The organization comprises a large team of volunteers who run with local shelter dogs to help make them more adoptable.
At the event, one familiar face was welcomed by many of the volunteers, a black dog named Caleb. Walking through the tents, “Hey Caleb!” was a common greeting heard by many. His owner, Michelle, said she met Caleb through friends who volunteered for RunningDog. Caleb was a former shelter dog that RunningDog served, and now he has a loving home.
Although Caleb got to see all of his old pals, he wasn’t the only one who had a big day. All dogs in attendance were spoiled with treats and games, including the Corgi I brought, named Cooper. Armed with his striped bow tie, Cooper was ready to take on all the challenges of the day.
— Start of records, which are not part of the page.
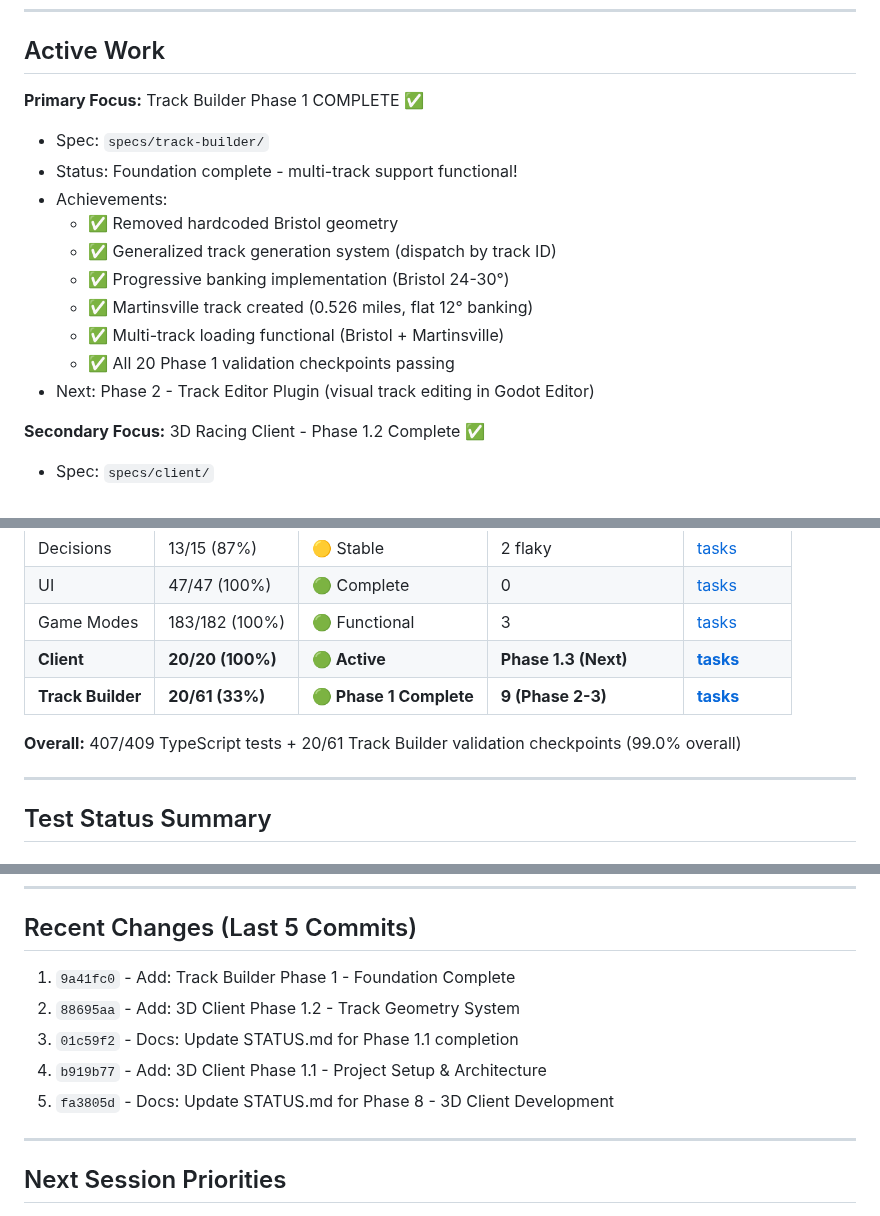
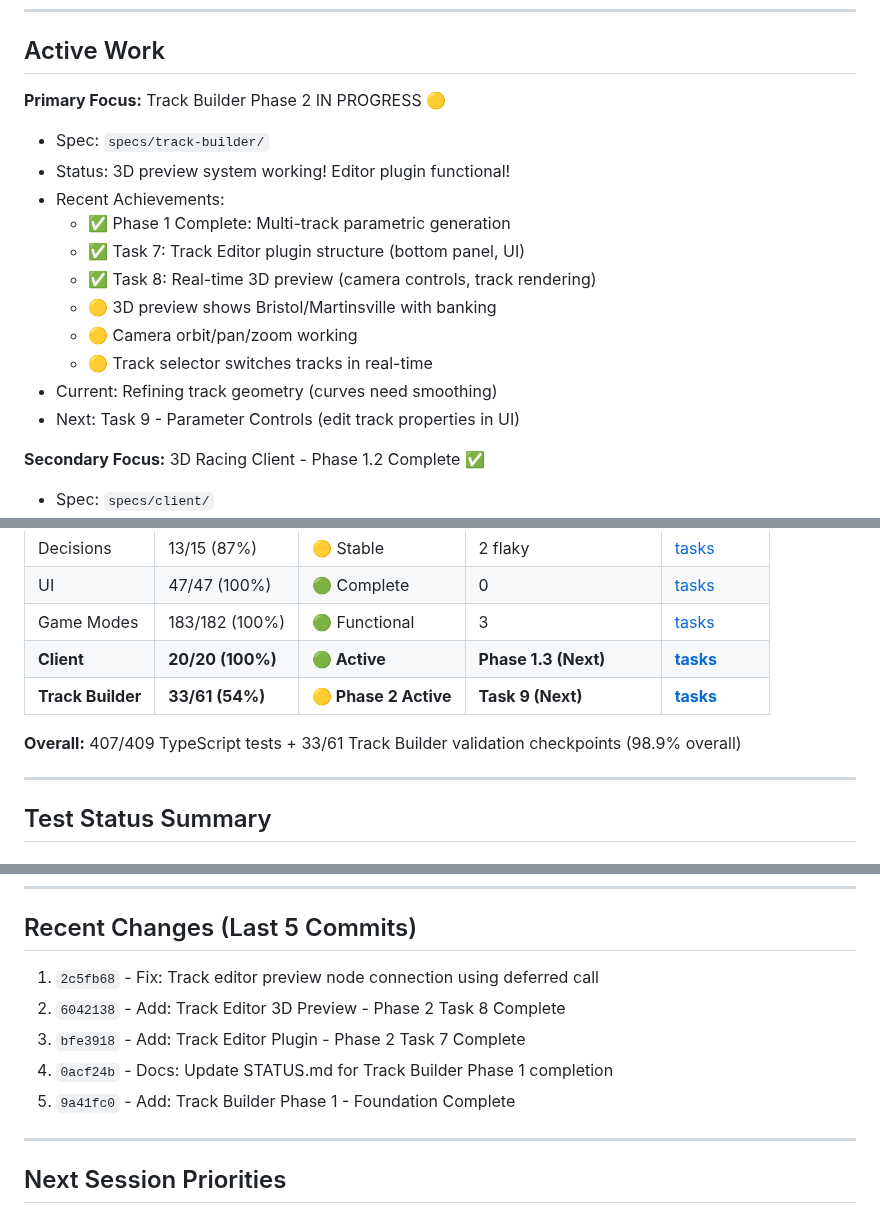
Before and after one commit to astrosteveo/racing-simulation, a Markdown page: .claude/STATUS.md, 3 parts joined by grey strips. GitHub-like rendering.

Commit message:
Docs: Update for Track Builder Phase 2 progress
Updated TASKS.md:
- Added Phase 2 completed tasks (Tasks 7-8)
- Updated test status: 33/61 (54%)
- Added Phase 2 validation checkpoints
- Documented known issues (geometry needs refinement)

Updated STATUS.md:
- Active Work: Track Builder Phase 2 in progress
- Recent commits added
- Spec Health Dashboard updated
- Overall progress: 98.9%

Current State:
✅ Track Editor plugin functional
✅ 3D preview working with camera controls
✅ Multi-track switching operational
🟡 Track geometry needs smoothing (curves)
⏳ Next: Task 9 - Parameter controls

🤖 Generated with [Claude Code](https://claude.com/claude-code)

Co-Authored-By: Claude <noreply@anthropic.com>

```diff
--- a/.claude/STATUS.md
+++ b/.claude/STATUS.md
@@ -8,17 +8,18 @@
 
 ## Active Work
 
-**Primary Focus:** Track Builder Phase 1 COMPLETE ✅
+**Primary Focus:** Track Builder Phase 2 IN PROGRESS 🟡
 - Spec: `specs/track-builder/`
-- Status: Foundation complete - multi-track support functional!
-- Achievements:
-  - ✅ Removed hardcoded Bristol geometry
-  - ✅ Generalized track generation system (dispatch by track ID)
-  - ✅ Progressive banking implementation (Bristol 24-30°)
-  - ✅ Martinsville track created (0.526 miles, flat 12° banking)
-  - ✅ Multi-track loading functional (Bristol + Martinsville)
-  - ✅ All 20 Phase 1 validation checkpoints passing
-- Next: Phase 2 - Track Editor Plugin (visual track editing in Godot Editor)
+- Status: 3D preview system working! Editor plugin functional!
+- Recent Achievements:
+  - ✅ Phase 1 Complete: Multi-track parametric generation
+  - ✅ Task 7: Track Editor plugin structure (bottom panel, UI)
+  - ✅ Task 8: Real-time 3D preview (camera controls, track rendering)
+  - 🟡 3D preview shows Bristol/Martinsville with banking
+  - 🟡 Camera orbit/pan/zoom working
+  - 🟡 Track selector switches tracks in real-time
+- Current: Refining track geometry (curves need smoothing)
+- Next: Task 9 - Parameter Controls (edit track properties in UI)
 
 **Secondary Focus:** 3D Racing Client - Phase 1.2 Complete ✅
 - Spec: `specs/client/`
@@ -40,9 +41,9 @@
 | UI | 47/47 (100%) | 🟢 Complete | 0 | [tasks](specs/ui/TASKS.md) |
 | Game Modes | 183/182 (100%) | 🟢 Functional | 3 | [tasks](specs/game-modes/TASKS.md) |
 | **Client** | **20/20 (100%)** | **🟢 Active** | **Phase 1.3 (Next)** | **[tasks](specs/client/TASKS.md)** |
-| **Track Builder** | **20/61 (33%)** | **🟢 Phase 1 Complete** | **9 (Phase 2-3)** | **[tasks](specs/track-builder/TASKS.md)** |
+| **Track Builder** | **33/61 (54%)** | **🟡 Phase 2 Active** | **Task 9 (Next)** | **[tasks](specs/track-builder/TASKS.md)** |
 
-**Overall:** 407/409 TypeScript tests + 20/61 Track Builder validation checkpoints (99.0% overall)
+**Overall:** 407/409 TypeScript tests + 33/61 Track Builder validation checkpoints (98.9% overall)
 
 ---
 
@@ -83,11 +84,11 @@
 
 ## Recent Changes (Last 5 Commits)
 
-1. `9a41fc0` - Add: Track Builder Phase 1 - Foundation Complete
-2. `88695aa` - Add: 3D Client Phase 1.2 - Track Geometry System
-3. `01c59f2` - Docs: Update STATUS.md for Phase 1.1 completion
-4. `b919b77` - Add: 3D Client Phase 1.1 - Project Setup & Architecture
-5. `fa3805d` - Docs: Update STATUS.md for Phase 8 - 3D Client Development
+1. `2c5fb68` - Fix: Track editor preview node connection using deferred call
+2. `6042138` - Add: Track Editor 3D Preview - Phase 2 Task 8 Complete
+3. `bfe3918` - Add: Track Editor Plugin - Phase 2 Task 7 Complete
+4. `0acf24b` - Docs: Update STATUS.md for Track Builder Phase 1 completion
+5. `9a41fc0` - Add: Track Builder Phase 1 - Foundation Complete
 
 ---
 
```
Also changed, not shown: 1 other file.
While I’m sure Cooper was just expecting to go on a simple walk that day, he got much more than he bargained for. Starting with the business and nonprofit tents, Cooper got a treat at almost every booth we stopped at. He began to sniff around each tent, hoping to find his next meal, and would sit and look up at people with those big puppy dog eyes.
After purchasing tickets, and Cooper having already been properly pampered, we began the games. The first game Cooper tried was bobbing for tennis balls. He turned out to not be a fan of the water, and the game ended up being more like barking for tennis balls.
After refusing to get his paws wet, the volunteer gave him a tennis ball anyway, and he carried it around all day long.
Next was the puppoccinos, a cup full of whipped cream that Cooper devoured in seconds. Cooper also played hide and seek and successfully made his way through a maze, gobbling up treats the whole way.
The last event Cooper participated in was the ball pit. After being lowered into the pit, his short legs preventing him from jumping in on his own, and he ran through the pit with a smile on his face. Volunteers threw balls up in the air, which he either caught in his mouth or hit up in the air with his nose.
All of the volunteers loved Cooper, and one volunteer and Advisory Board Member, Amy Baker, talked about her love for RunningDog: “My favorite part is the success stories. The dogs, they’re so stressed inside their kennels, and people come by and they jump up and potential adopters don’t want a dog that jumps on them, so [we get them out] and to expend their energy,” she said, describing the relationship between volunteers and shelter dogs as a “symbiotic relationship; the dogs get something and so do the people.”
Cooper the corgi, like many dogs, left the park happy and with a full belly of treats. His day of pampering had come to an end, but luckily he got to go home to a loving home and family. It is RunningDog’s mission to help other dogs receive the same love and care who haven’t yet gotten their chance at a forever home.